* YOUR INSTRUCTIONS *
Your answer should be the exact lines of the data below from the one containing "Before and after one commit to thegraphn/you_conscious, a" through the one containing "case sensitive anymore."; please include nothing else.

[[ DATA FOR THIS TASK open ]]

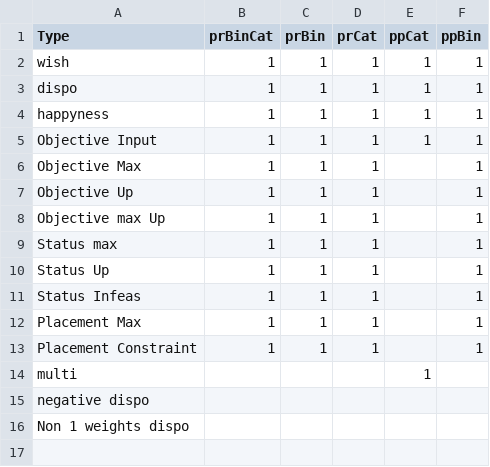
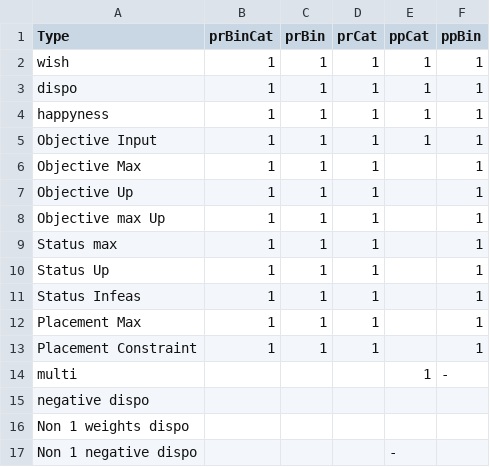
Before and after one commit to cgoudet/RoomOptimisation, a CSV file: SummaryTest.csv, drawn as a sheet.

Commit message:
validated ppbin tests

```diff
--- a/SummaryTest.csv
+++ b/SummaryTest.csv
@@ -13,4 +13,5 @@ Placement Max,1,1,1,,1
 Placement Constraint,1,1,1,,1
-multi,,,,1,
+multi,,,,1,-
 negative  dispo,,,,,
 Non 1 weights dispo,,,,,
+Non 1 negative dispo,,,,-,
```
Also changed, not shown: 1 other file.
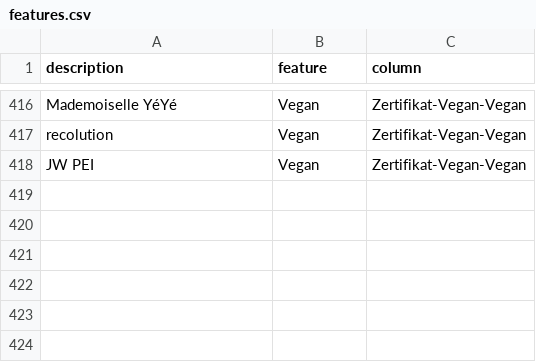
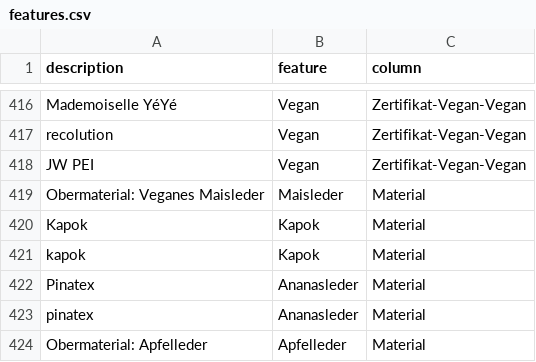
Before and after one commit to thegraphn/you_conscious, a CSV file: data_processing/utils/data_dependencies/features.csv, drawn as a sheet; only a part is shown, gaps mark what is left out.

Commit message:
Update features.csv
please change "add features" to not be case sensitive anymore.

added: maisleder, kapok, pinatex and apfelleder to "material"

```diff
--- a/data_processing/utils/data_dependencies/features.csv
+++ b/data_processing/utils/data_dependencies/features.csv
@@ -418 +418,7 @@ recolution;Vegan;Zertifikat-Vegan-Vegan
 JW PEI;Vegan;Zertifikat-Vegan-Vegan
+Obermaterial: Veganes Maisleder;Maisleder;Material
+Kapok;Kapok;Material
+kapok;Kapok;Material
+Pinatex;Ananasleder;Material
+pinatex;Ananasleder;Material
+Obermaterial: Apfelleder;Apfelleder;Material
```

[[ DATA FOR THIS TASK closed ]]

* ANSWER AREA *
Before and after one commit to thegraphn/you_conscious, a CSV file: data_processing/utils/data_dependencies/features.csv, drawn as a sheet; only a part is shown, gaps mark what is left out.

Commit message:
Update features.csv
please change "add features" to not be case sensitive anymore.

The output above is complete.